* _DATA RECORDS_

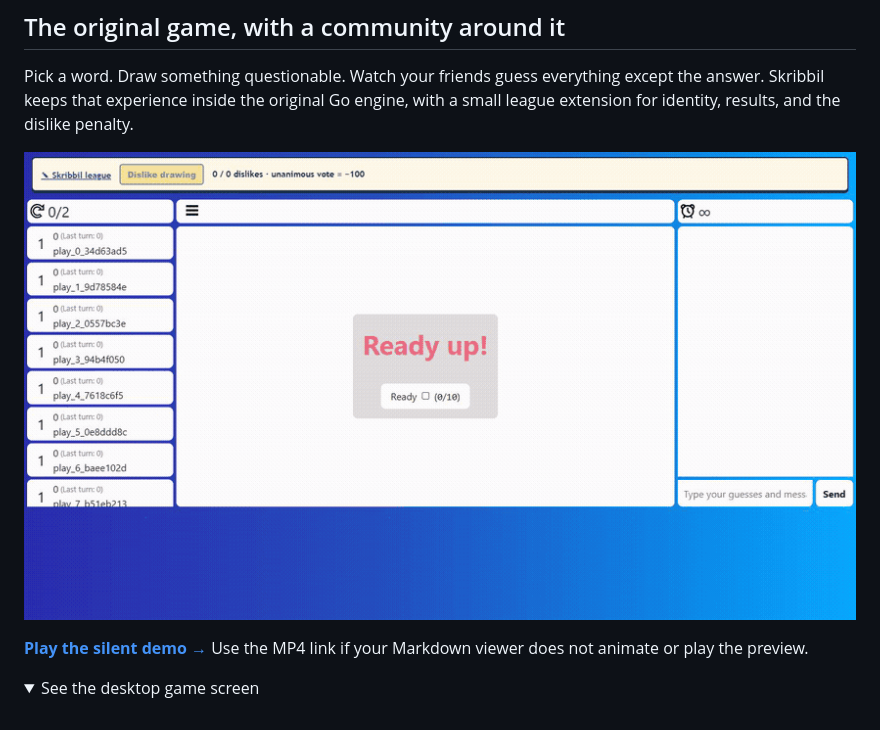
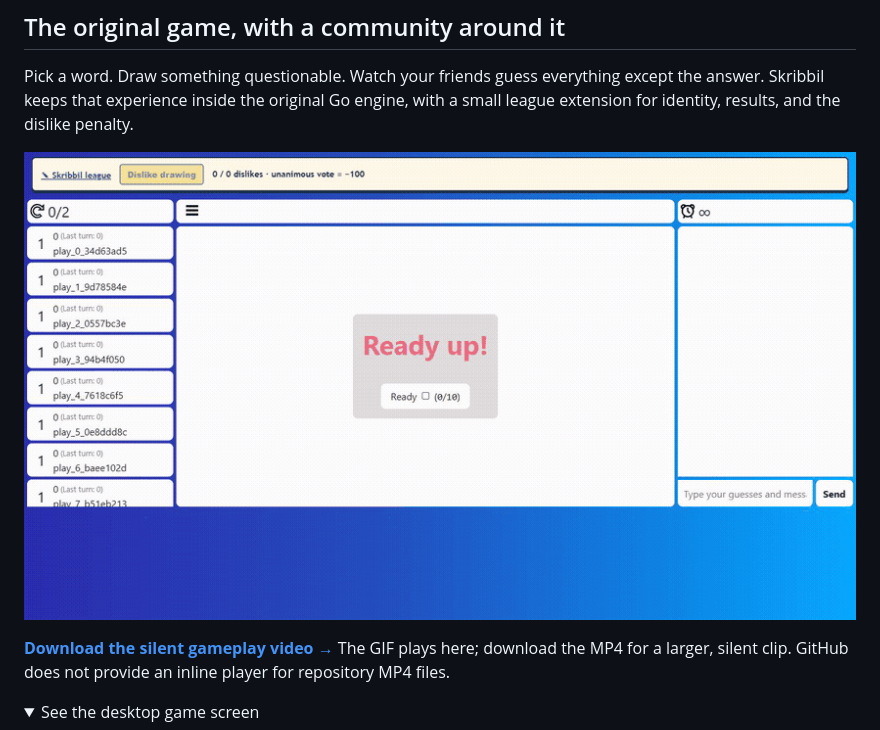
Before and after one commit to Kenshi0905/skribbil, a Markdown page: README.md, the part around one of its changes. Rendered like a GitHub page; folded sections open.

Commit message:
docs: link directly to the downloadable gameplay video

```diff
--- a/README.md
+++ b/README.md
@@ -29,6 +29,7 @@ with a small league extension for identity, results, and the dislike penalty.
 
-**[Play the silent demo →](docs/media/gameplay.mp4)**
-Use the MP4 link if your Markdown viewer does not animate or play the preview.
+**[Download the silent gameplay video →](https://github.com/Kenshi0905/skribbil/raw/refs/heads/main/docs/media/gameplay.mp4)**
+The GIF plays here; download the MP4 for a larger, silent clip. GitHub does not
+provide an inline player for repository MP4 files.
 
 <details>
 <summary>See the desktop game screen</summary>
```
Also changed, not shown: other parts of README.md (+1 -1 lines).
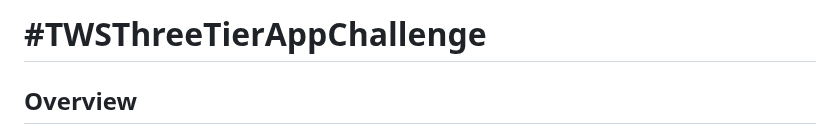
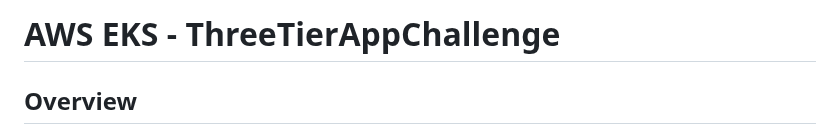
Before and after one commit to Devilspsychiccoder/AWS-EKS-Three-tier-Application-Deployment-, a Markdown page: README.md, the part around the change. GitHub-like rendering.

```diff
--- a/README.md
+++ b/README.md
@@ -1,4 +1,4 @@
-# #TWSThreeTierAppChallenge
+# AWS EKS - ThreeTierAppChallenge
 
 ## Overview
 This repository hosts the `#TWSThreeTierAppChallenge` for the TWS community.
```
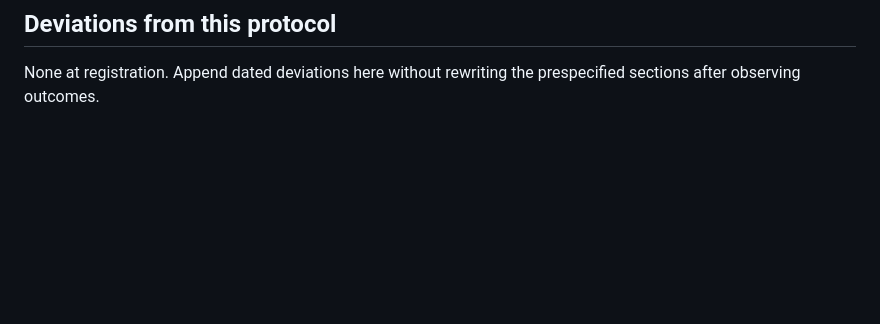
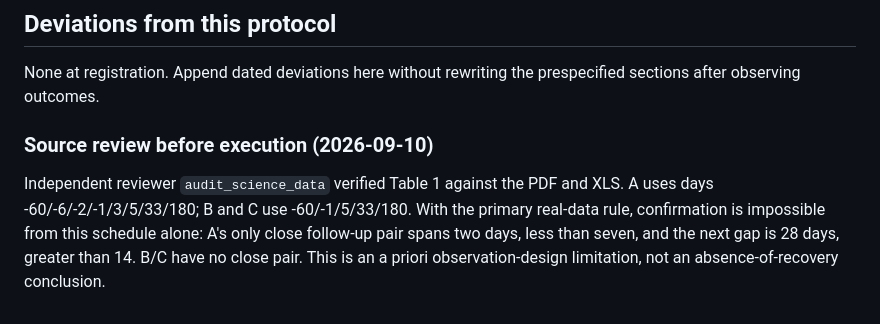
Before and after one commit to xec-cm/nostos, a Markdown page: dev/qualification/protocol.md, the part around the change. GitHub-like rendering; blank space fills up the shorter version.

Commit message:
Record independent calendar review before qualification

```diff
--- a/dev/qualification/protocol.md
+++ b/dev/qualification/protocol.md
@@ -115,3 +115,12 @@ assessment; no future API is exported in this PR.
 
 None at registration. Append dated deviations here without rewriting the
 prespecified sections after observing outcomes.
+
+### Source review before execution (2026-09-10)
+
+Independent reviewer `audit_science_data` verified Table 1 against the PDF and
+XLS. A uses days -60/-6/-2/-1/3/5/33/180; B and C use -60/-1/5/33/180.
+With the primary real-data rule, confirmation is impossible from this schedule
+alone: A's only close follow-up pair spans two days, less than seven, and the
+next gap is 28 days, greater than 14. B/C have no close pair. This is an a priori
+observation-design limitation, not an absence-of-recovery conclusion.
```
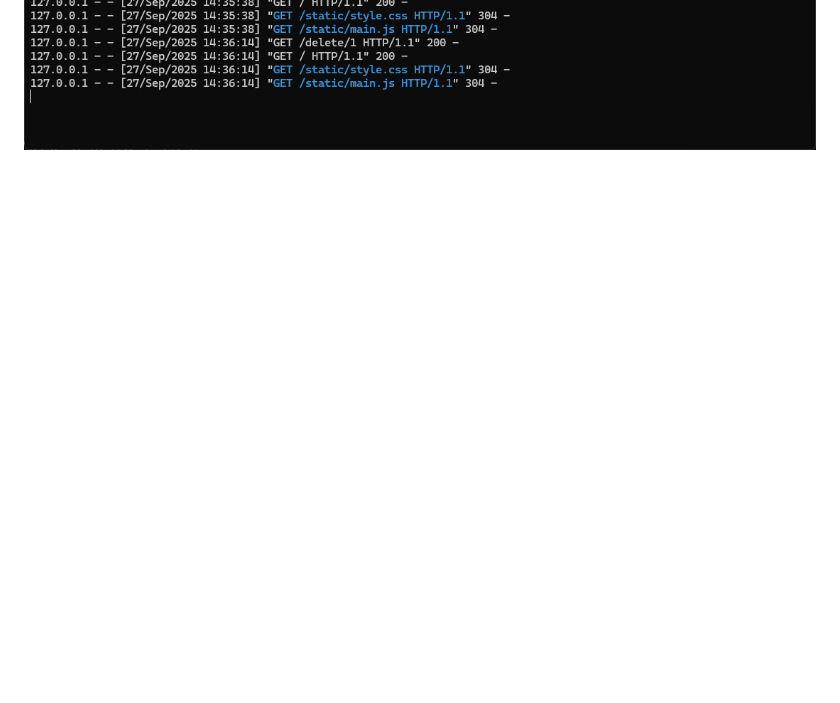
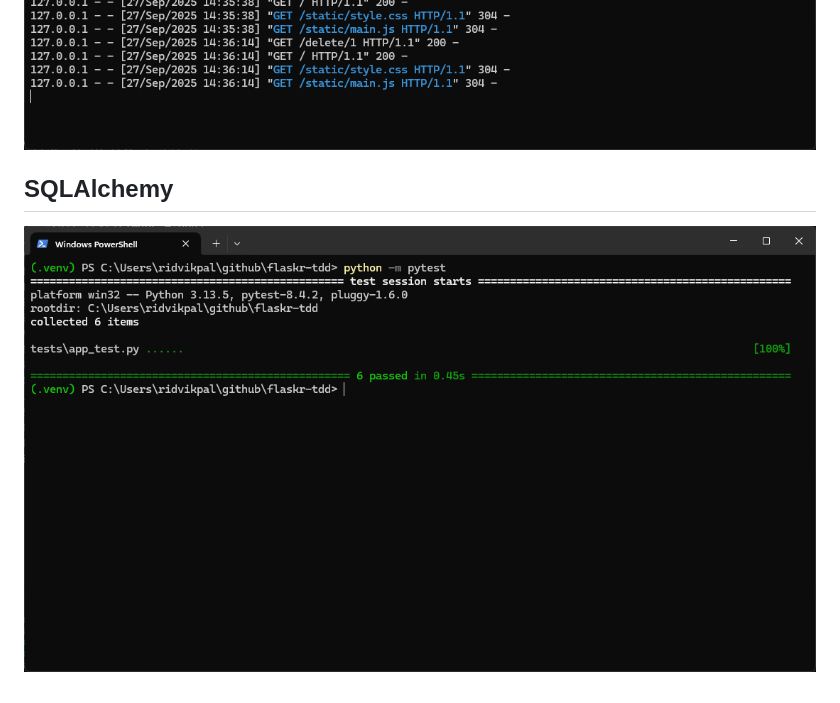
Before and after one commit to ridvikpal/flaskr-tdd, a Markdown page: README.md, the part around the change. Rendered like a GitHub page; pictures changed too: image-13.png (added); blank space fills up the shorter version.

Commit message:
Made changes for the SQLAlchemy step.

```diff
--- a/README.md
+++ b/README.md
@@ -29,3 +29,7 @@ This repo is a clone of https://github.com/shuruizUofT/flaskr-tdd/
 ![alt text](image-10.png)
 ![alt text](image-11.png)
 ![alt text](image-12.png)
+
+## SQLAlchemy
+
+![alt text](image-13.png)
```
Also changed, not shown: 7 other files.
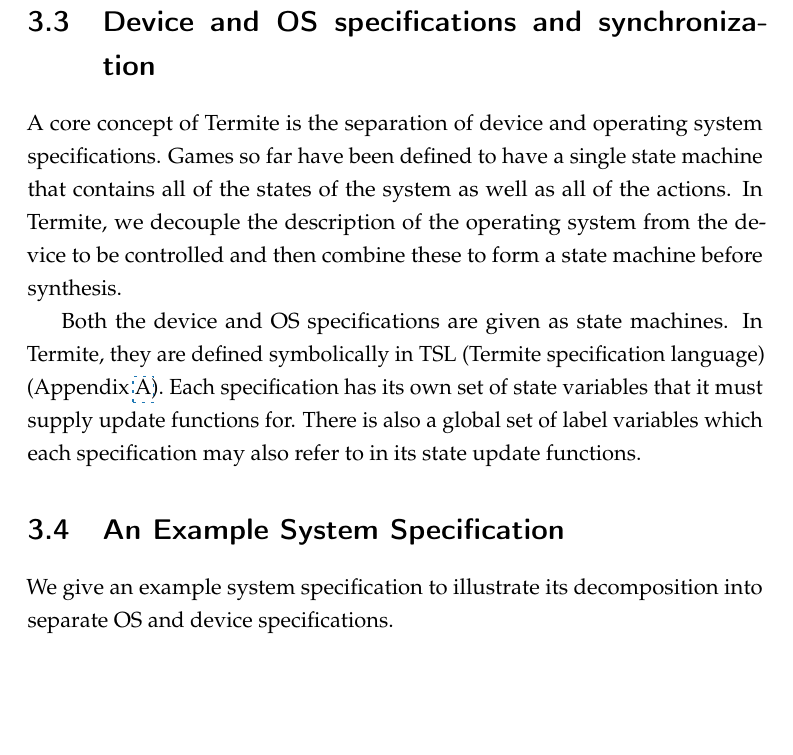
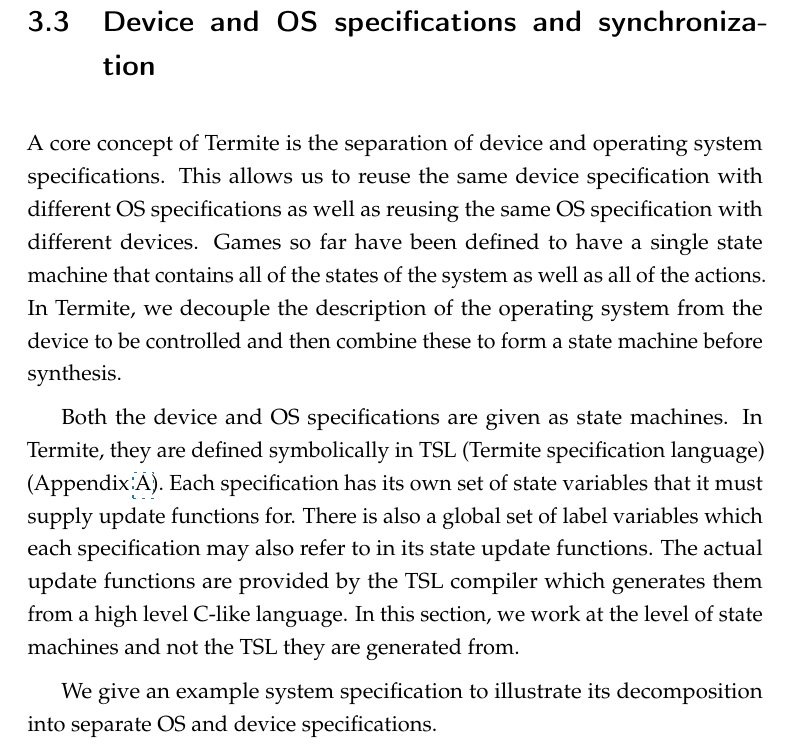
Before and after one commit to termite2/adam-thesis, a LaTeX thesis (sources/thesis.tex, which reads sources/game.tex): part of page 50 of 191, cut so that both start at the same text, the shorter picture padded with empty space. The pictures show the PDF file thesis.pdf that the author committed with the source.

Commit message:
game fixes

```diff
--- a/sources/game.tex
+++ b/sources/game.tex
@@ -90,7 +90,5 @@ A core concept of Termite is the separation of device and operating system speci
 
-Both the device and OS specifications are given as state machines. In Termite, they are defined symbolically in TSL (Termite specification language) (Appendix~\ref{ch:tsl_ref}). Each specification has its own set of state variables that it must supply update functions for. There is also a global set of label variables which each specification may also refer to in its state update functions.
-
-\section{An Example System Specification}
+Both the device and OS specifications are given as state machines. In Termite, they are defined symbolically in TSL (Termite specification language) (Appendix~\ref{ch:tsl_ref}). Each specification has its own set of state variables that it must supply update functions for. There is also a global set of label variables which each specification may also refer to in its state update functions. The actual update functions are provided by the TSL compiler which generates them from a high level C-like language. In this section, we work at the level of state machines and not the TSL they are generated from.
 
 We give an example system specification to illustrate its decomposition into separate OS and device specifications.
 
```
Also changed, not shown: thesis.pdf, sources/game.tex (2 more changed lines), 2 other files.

* _EXERCISE REQUIREMENTS_
From the data above, copy every line where "Appendix" appears.

* _RESULT FOR THIS TASK_
-Both the device and OS specifications are given as state machines. In Termite, they are defined symbolically in TSL (Termite specification language) (Appendix~\ref{ch:tsl_ref}). Each specification has its own set of state variables that it must supply update functions for. There is also a global set of label variables which each specification may also refer to in its state update functions.
+Both the device and OS specifications are given as state machines. In Termite, they are defined symbolically in TSL (Termite specification language) (Appendix~\ref{ch:tsl_ref}). Each specification has its own set of state variables that it must supply update functions for. There is also a global set of label variables which each specification may also refer to in its state update functions. The actual update functions are provided by the TSL compiler which generates them from a high level C-like language. In this section, we work at the level of state machines and not the TSL they are generated from.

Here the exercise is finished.